This panel discussion explores the market as a medium—for artists, galleries, and the art world in general. While there have been many conversations about the problems artists face sustaining a career in New York City with the high cost of living and education debt, this panel will instead explore different ways market tools can be used creatively to form economic structures that make art work possible. Panelists include gallerist Magda Sawon, artist Caroline Woolard, and grants administrator Sarah Van Anden, with POWarts President Amy Whitaker as moderator.
THIS EVENT IS FREE AND OPEN TO THE PUBLIC.
While in Bushwick for the panel, explore the NEWD Art Show and Bushwick Open Studios. Now in its second year, NEWD’s artist-centric mission serves as a counterpoint to the existing fair model with alternative modes of market engagement that supports artists and promotes their interests. The 2015 edition will highlight a number of critical issues related to the art market—such as the rise in speculative art buying and the disproportionate gallery underrepresentation of female artists—by giving focus to artist-curated initiatives and collaborative projects.
Bushwick Open Studios is a three-day annual arts and culture festival organized by the volunteer organization Arts in Bushwick. Now in its ninth year, this celebration of the neighborhood’s vibrant community and local art scene is free and open to the public. The festival will take place from June 5-7, 2015. Open studios hours vary per artist, so check the directory for precise times. Most studios are open 12pm – 7pm on Saturday and Sunday.
ABOUT THE SPEAKERS
Magdalena Sawon is a Co-Owner and Co-Director of Postmasters Gallery in New York City, where she has organized close to 300 exhibitions.

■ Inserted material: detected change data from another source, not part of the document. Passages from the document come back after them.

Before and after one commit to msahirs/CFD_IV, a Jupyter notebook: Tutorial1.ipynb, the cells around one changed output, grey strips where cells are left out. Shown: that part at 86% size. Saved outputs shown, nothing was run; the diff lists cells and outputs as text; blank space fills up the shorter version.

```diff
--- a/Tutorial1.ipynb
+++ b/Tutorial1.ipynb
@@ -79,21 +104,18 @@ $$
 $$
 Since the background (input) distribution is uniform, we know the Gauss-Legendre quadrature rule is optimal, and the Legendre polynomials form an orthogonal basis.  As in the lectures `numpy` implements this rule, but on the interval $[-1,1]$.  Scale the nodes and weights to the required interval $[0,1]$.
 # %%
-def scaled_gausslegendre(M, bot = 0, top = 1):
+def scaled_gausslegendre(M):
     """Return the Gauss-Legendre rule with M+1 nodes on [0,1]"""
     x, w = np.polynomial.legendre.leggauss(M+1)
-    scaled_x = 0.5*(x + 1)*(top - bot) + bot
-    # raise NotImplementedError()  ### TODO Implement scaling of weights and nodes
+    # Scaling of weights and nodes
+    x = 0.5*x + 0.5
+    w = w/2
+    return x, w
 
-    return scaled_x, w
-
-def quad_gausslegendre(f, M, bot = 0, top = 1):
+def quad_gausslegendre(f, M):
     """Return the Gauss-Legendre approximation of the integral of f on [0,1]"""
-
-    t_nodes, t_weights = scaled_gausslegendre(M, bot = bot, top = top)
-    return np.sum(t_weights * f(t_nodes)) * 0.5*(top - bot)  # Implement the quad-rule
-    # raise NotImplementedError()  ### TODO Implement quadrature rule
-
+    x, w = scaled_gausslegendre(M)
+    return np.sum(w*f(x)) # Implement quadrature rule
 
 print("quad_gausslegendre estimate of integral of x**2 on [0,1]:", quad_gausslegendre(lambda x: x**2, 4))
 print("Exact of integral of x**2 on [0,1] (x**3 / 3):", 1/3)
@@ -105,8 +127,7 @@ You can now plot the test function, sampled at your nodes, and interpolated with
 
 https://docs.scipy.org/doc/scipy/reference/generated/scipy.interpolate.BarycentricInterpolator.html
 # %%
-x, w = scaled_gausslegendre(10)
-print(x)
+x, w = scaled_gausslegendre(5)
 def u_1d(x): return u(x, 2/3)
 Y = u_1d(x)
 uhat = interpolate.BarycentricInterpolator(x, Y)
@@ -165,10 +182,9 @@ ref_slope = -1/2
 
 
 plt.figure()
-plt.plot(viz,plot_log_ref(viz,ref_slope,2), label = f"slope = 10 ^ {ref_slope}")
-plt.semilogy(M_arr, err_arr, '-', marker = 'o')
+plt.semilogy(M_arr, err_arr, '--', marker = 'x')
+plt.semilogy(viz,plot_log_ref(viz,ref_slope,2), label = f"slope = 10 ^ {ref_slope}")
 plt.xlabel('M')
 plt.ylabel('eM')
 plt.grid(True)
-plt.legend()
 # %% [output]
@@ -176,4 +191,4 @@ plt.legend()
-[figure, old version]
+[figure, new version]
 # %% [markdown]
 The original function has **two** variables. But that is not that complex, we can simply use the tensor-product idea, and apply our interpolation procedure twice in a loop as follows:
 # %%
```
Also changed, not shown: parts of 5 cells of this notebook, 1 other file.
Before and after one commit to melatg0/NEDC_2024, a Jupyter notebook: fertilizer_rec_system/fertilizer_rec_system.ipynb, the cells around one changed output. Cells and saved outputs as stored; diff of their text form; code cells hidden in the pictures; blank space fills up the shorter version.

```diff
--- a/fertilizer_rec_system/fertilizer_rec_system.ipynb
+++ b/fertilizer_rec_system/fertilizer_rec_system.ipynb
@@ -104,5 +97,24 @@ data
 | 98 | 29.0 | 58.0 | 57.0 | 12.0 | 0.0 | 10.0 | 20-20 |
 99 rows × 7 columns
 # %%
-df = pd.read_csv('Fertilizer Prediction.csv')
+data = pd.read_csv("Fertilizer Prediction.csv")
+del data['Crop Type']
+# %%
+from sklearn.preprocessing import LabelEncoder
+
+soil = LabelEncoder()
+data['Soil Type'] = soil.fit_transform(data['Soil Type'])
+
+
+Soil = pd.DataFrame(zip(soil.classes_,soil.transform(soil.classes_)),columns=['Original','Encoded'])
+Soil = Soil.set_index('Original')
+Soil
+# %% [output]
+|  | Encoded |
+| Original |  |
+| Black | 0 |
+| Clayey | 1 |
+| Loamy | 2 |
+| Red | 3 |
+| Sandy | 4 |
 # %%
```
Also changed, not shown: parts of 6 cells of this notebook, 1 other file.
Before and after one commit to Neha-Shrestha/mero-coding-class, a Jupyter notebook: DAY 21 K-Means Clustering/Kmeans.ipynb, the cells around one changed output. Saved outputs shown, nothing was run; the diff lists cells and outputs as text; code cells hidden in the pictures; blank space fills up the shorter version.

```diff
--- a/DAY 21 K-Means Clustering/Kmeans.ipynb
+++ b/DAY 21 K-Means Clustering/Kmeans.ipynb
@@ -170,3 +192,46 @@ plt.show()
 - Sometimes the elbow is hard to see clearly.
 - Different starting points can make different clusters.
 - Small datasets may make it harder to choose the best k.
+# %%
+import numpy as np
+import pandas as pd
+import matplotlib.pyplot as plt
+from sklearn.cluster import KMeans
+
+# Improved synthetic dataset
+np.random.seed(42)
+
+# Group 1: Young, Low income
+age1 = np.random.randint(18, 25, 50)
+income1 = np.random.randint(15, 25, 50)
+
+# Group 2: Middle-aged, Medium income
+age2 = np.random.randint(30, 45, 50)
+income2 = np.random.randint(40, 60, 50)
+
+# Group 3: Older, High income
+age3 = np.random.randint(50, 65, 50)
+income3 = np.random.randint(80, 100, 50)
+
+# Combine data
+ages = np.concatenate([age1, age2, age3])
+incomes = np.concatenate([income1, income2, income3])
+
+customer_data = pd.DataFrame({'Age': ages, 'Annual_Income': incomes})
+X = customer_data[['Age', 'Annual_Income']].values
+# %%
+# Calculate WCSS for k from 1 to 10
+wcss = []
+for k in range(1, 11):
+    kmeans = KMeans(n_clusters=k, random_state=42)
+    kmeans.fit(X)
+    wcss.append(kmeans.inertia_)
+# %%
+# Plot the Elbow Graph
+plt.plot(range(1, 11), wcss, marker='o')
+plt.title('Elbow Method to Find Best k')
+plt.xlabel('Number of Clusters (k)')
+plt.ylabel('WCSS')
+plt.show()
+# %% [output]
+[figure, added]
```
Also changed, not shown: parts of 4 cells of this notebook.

Postmasters opened in the East Village in December 1984, moved to Soho in 1989, and then to Chelsea in 1998. In 2013, Postmasters relocated to Tribeca. During its 30 years, Postmasters has shown young and established artists who actively seek new forms of creative expression in all media. Sawon also works as an independent curator, lecturer, and consultant. She served on the board of Rhizome and is a founding member of SEVEN (2010-2015) a collaborative alternative to an art fair model.
Caroline Woolard is an artist and organizer whose interdisciplinary work facilitates social imagination at the intersection of art, urbanism, and political economy. After co-founding and co-directing resource sharing networks OurGoods.org and TradeSchool.coop from 2008-2014, Woolard is now focused on her work with BFAMFAPhD.com to raise awareness about the impact of rent, debt, and precarity on culture and on the NYC Real Estate Investment Cooperative to create and support truly affordable commercial space for cultural resilience and economic justice in New York City. Woolard’s work has been supported by MoMA, the Rockefeller Cultural Innovation Fund, Eyebeam, the MacDowell Colony, unemployment benefits, the curiosity of strangers, and many collaborators. Woolard is a lecturer at the Rhode Island School of Design and the New School, is an Artist in Residence at the Queens Museum of Art, and was just named the 2015 Arts and Social Justice Fellow at the Judson Church.
Sarah Van Anden is a grants administrator, who currently works as a Program Specialist with the New York City Department of Cultural Affairs. As a member of the programs unit, she helps distribute over $30 million annually to more than 800 organizations through the Cultural Development Fund, the City’s open, competitive funding process for arts nonprofits. In her previous position at the Shelley and Donald Rubin family office, she was part of the curatorial team responsible for presenting exhibitions and events extending from the Rubins' philanthropic activities. Van Anden received her M.A. in Art History from Williams College and a B.A. in History and Art History from Temple University.
Amy Whitaker (moderator) is the President of POWarts and a full-time member of the Art Business Faculty at the Sotheby's Institute. In 2014, she published The Social Life of Artistic Property, co-authored with Pablo Helguera, Michael Mandiberg, William Powhida, and Caroline Woolard. The book was selected by Artnews as one of "14 New Art History Books to Change Your Mind." Whitaker has also taught business to artists and designers at SVA, New Inc., Trade School, Williams College, RISD, and LMCC. She advises artist grantees of the Joan Mitchell Foundation and is a volunteer mentor for TED Fellows.